-------- DATASET CONTENT

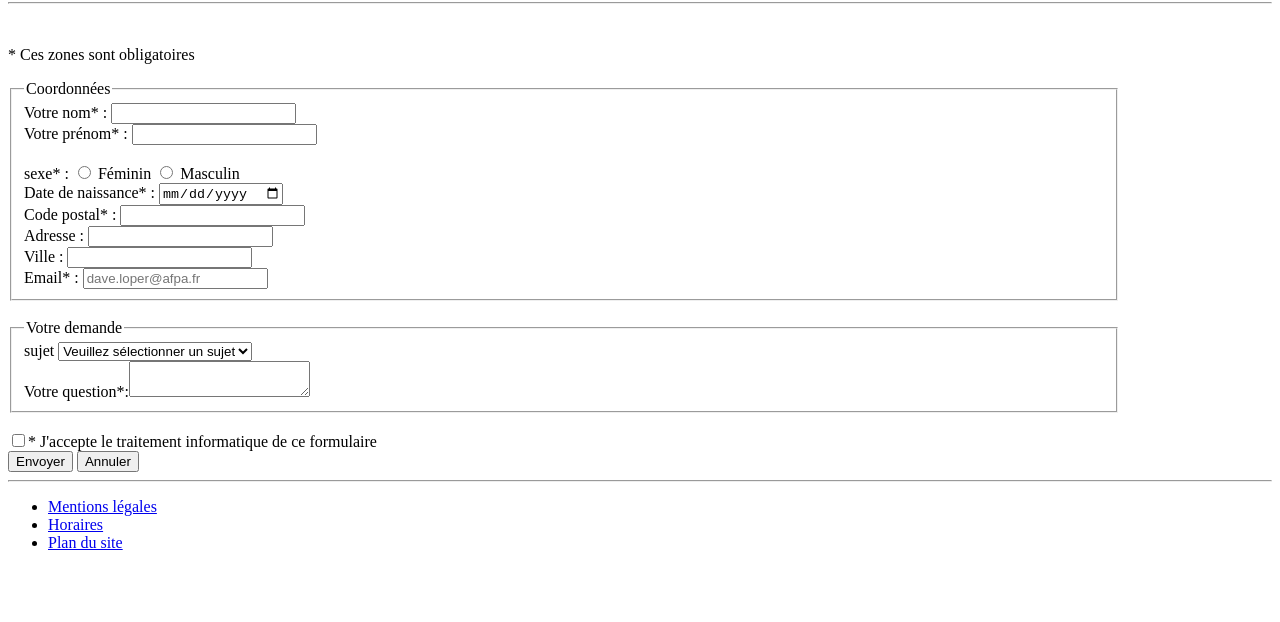
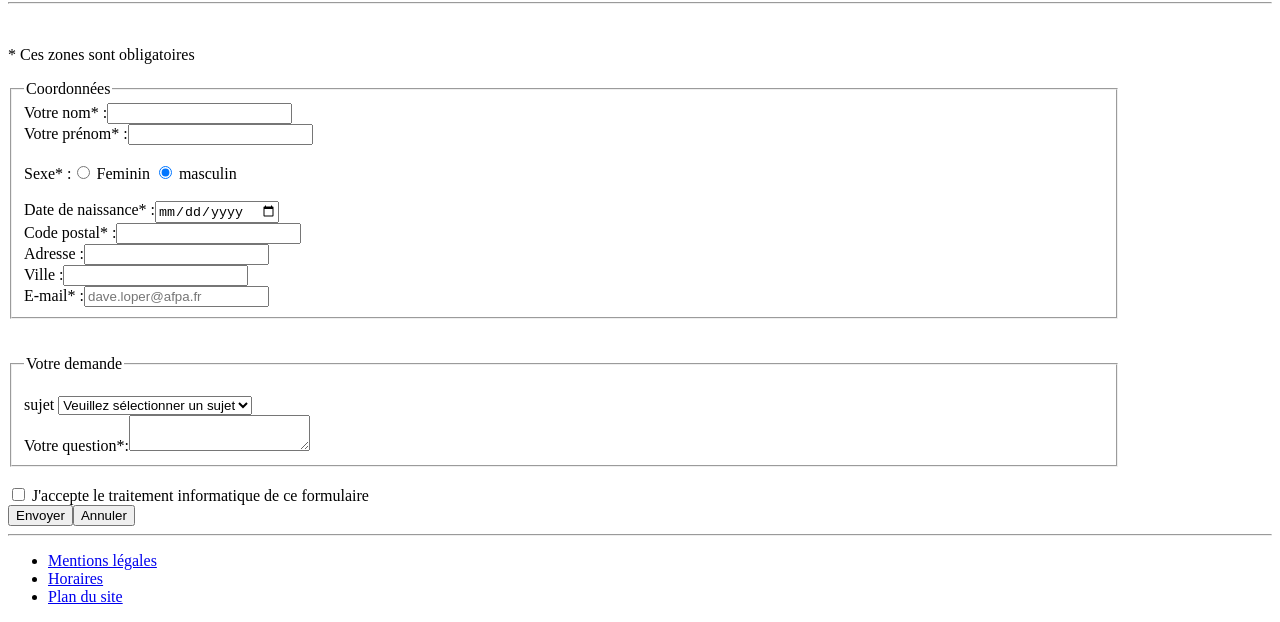
Before and after one commit to Monakite/Projet-Afpa-Html, a plain HTML site: page contact.html in a window 1280 px wide. Shown: the part 566-1188 px from the top of the page. Before the commit the page ends 1134 px from the top, so only its background shows below. Drawn offline with Linux system fonts and the light colour scheme.

Commit message:
evaluation html

```diff
--- a/contact.html
+++ b/contact.html
@@ -4,6 +4,7 @@
     <meta charset="UTF-8">
     <meta http-equiv="X-UA-Compatible" content="IE=edge">
     <meta name="viewport" content="width=device-width, initial-scale=1.0">
+    <meta name="viewport" content="width=device-width, initial-scale=1, shrink-to-fit=no">
     <title>jarditou</title>
 </head>
 
@@ -28,33 +29,39 @@
     <br>
 
 <p>* Ces zones sont obligatoires</p>
-<form action="destination.php" method="post"><fieldset style="width: 1080px;">
+
+<fieldset style="width: 1080px;">
 <legend>Coordonnées</legend>
-<label for="nom">Votre nom* : </label><input type="text" name="nom" id="nom">
+<form>
+<label for="nom">Votre nom* :</label><input type="text" name="nom" id="nom">
 <br>
-<label for="prénom">Votre prénom* : </label><input type="text" name="prénom" id="prénom">
+<label for="prénom">Votre prénom* :</label><input type="text" name="prénom" id="prénom">
+</form>
+<br>
+
+<form>
+<label for="sexe">Sexe* :</label><input type="radio" name="sexe" value="feminin" id="sexe"> Feminin
+<input type="radio" name="Masculin" value="masculin" checked> masculin
+</form>
+
+<br>
+<label for="date">Date de naissance* :</label><input type="date" name="ddn" id="date">
+<br>
+<label for="codepostal">Code postal* :</label><input type="text" name="codepostal" id="codepostal">
+<br>
+<label for="adresse">Adresse :</label><input type="text" name="adresse" id="adresse"  >
+<br>
+<label for="ville">Ville :</label><input type="text" name="ville" id="ville" >
+<br>
+<label for="mail">E-mail* :</label><input type="text" name="mail" id="mail" placeholder="dave.loper@afpa.fr"><br>
+</fieldset>
 <br>
 <br>
-<label for="nom">sexe* : <input type="radio" id="femme" name="Vert" value="Couleur"> Féminin
-<input type="radio" id="Masculin" name="Vert" value="Couleur checked"> Masculin
+<fieldset style="width: 1080px">
+<legend>Votre demande</legend>
 <br>
-<label for="date">Date de naissance* : </label><input type="date" id="date" name="ddn" id="date">
-<br>
-<label for="Code postal">Code postal* : </label> <input type="chiffre">
-<br>
-<label for="adresse">Adresse : </label><input type="chiffre" name="prénom" >
-<br>
-<label for="Ville">Ville : </label><input type="text" name="ville" >
-<br>
-<label for="?">Email* : </label><input type="email" name="email" placeholder="dave.loper@afpa.fr"><br>
-</fieldset></form>
-<br>
-<form action="destination.php" method="post"><fieldset style="width: 1080px">
-
-<legend>Votre demande</legend>
-
-<label for="sujet select">sujet</label>
-<select name="sujet" id="sujet select">
+<label for="sujetselect">sujet</label>
+<select name="sujet" id="sujetselect">
 <option value="">Veuillez sélectionner un sujet
 </option>
     <option value="Mes commandes">Mes commandes</option>
@@ -62,18 +69,13 @@
     <option value="Réclamation">Réclamation</option>
     <option value="Autres">Autres</option>
 </select>
-
 <br>
-<label for="Question">Votre question*:</label><textarea name="Question" id="question"></textarea>
-
-</fieldset></form>
+<label for="question">Votre question*:</label><textarea name="Question" id="question"></textarea></fieldset>
 <br>
-<input type="checkbox">* J'accepte le traitement informatique de ce formulaire
+<input type="checkbox" name="acceptation-traitement-formulaire"> J'accepte le traitement informatique de ce formulaire
 <br>
 
-<input type="submit" value="Envoyer">
-<input type="submit" value="Annuler">
-</form>
+<input type="submit" value="Envoyer"><input type="reset" value="Annuler">
 <hr>
 <footer>
     <nav>
@@ -85,5 +87,5 @@
     </nav>
 </footer>
 
-<body>
+</body>
 </html>
```
Also changed, not shown: index.html (+1 -0 lines), tableau.html (+1 -0 lines).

----------------

• ACTIVITY: Print every record above exactly as written, leaving out the pictures.

• SOLUTION TO THE PROBLEM:
Before and after one commit to Monakite/Projet-Afpa-Html, a plain HTML site: page contact.html in a window 1280 px wide. Shown: the part 566-1188 px from the top of the page. Before the commit the page ends 1134 px from the top, so only its background shows below. Drawn offline with Linux system fonts and the light colour scheme.

Commit message:
evaluation html

```diff
--- a/contact.html
+++ b/contact.html
@@ -4,6 +4,7 @@
     <meta charset="UTF-8">
     <meta http-equiv="X-UA-Compatible" content="IE=edge">
     <meta name="viewport" content="width=device-width, initial-scale=1.0">
+    <meta name="viewport" content="width=device-width, initial-scale=1, shrink-to-fit=no">
     <title>jarditou</title>
 </head>
 
@@ -28,33 +29,39 @@
     <br>
 
 <p>* Ces zones sont obligatoires</p>
-<form action="destination.php" method="post"><fieldset style="width: 1080px;">
+
+<fieldset style="width: 1080px;">
 <legend>Coordonnées</legend>
-<label for="nom">Votre nom* : </label><input type="text" name="nom" id="nom">
+<form>
+<label for="nom">Votre nom* :</label><input type="text" name="nom" id="nom">
 <br>
-<label for="prénom">Votre prénom* : </label><input type="text" name="prénom" id="prénom">
+<label for="prénom">Votre prénom* :</label><input type="text" name="prénom" id="prénom">
+</form>
+<br>
+
+<form>
+<label for="sexe">Sexe* :</label><input type="radio" name="sexe" value="feminin" id="sexe"> Feminin
+<input type="radio" name="Masculin" value="masculin" checked> masculin
+</form>
+
+<br>
+<label for="date">Date de naissance* :</label><input type="date" name="ddn" id="date">
+<br>
+<label for="codepostal">Code postal* :</label><input type="text" name="codepostal" id="codepostal">
+<br>
+<label for="adresse">Adresse :</label><input type="text" name="adresse" id="adresse"  >
+<br>
+<label for="ville">Ville :</label><input type="text" name="ville" id="ville" >
+<br>
+<label for="mail">E-mail* :</label><input type="text" name="mail" id="mail" placeholder="dave.loper@afpa.fr"><br>
+</fieldset>
 <br>
 <br>
-<label for="nom">sexe* : <input type="radio" id="femme" name="Vert" value="Couleur"> Féminin
-<input type="radio" id="Masculin" name="Vert" value="Couleur checked"> Masculin
+<fieldset style="width: 1080px">
+<legend>Votre demande</legend>
 <br>
-<label for="date">Date de naissance* : </label><input type="date" id="date" name="ddn" id="date">
-<br>
-<label for="Code postal">Code postal* : </label> <input type="chiffre">
-<br>
-<label for="adresse">Adresse : </label><input type="chiffre" name="prénom" >
-<br>
-<label for="Ville">Ville : </label><input type="text" name="ville" >
-<br>
-<label for="?">Email* : </label><input type="email" name="email" placeholder="dave.loper@afpa.fr"><br>
-</fieldset></form>
-<br>
-<form action="destination.php" method="post"><fieldset style="width: 1080px">
-
-<legend>Votre demande</legend>
-
-<label for="sujet select">sujet</label>
-<select name="sujet" id="sujet select">
+<label for="sujetselect">sujet</label>
+<select name="sujet" id="sujetselect">
 <option value="">Veuillez sélectionner un sujet
 </option>
     <option value="Mes commandes">Mes commandes</option>
@@ -62,18 +69,13 @@
     <option value="Réclamation">Réclamation</option>
     <option value="Autres">Autres</option>
 </select>
-
 <br>
-<label for="Question">Votre question*:</label><textarea name="Question" id="question"></textarea>
-
-</fieldset></form>
+<label for="question">Votre question*:</label><textarea name="Question" id="question"></textarea></fieldset>
 <br>
-<input type="checkbox">* J'accepte le traitement informatique de ce formulaire
+<input type="checkbox" name="acceptation-traitement-formulaire"> J'accepte le traitement informatique de ce formulaire
 <br>
 
-<input type="submit" value="Envoyer">
-<input type="submit" value="Annuler">
-</form>
+<input type="submit" value="Envoyer"><input type="reset" value="Annuler">
 <hr>
 <footer>
     <nav>
@@ -85,5 +87,5 @@
     </nav>
 </footer>
 
-<body>
+</body>
 </html>
```
Also changed, not shown: index.html (+1 -0 lines), tableau.html (+1 -0 lines).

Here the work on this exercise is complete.